NL-only Players


Carlos Asuaje, 2B, Padres


San Diego’s infield has been a game of musical chairs this season due to injuries and ineffective play. Yangervis Solarte went on the DL earlier this week, giving Asuaje an opportunity. While overshadowed by fellow second base prospect Luis Urias, Asuaje has shown potential in the minors. He hit an impressive .321-9-69 with 10 steals at Triple-A El Paso last year, the second time he’s hit above .300 in his career. This season his bat has been quiet, only hitting .250, but Asuaje’s 40 walks have helped him produce a strong .369 on-base percentage.

Helpful for: 12-team NL-only leagues

Worth Breaking the Bank? No. Asuaje showed very limited upside even before his struggles at the plate this season, but he should continue to play semi-regularly until Solarte returns from an oblique injury.



Luis Castillo, SP, Reds


Cincinnati’s young pitching is starting to arrive, with Castillo their first legitimate prospect promotion. He struggled with his control in his debut, but fared well enough to remain in the rotation for now. Castillo jumped from Double-A after posting a 2.58 ERA with a 1.5 BB/9 and more than one strikeout per inning in 80.1 innings. It’s the second straight year that Castillo has posted a sub-2.0 BB/9 in the minors, and shows his readiness to jump Triple-A. The control struggles in his first start are still a big concern, but Castillo has shown elite stuff with a fastball averaging 98 mph and strong changeup that should earn him consideration in deep leagues.

Helpful for: All NL-only leagues

Worth Breaking the Bank? Possibly.
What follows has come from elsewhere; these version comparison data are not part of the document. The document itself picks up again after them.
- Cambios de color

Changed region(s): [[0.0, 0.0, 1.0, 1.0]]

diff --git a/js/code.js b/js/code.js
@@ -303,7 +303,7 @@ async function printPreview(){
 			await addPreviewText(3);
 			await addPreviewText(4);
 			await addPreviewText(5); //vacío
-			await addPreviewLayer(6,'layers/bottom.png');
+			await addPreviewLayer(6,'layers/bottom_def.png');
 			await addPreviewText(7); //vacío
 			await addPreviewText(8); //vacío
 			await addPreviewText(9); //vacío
Castillo does have big upside, but he’s also a short-term risk after jumping Triple-A. The Reds are starting to get healthier in their rotation (Homer Bailey returned on Saturday and Brandon Finnegan returns this week), so he won’t have much margin for error.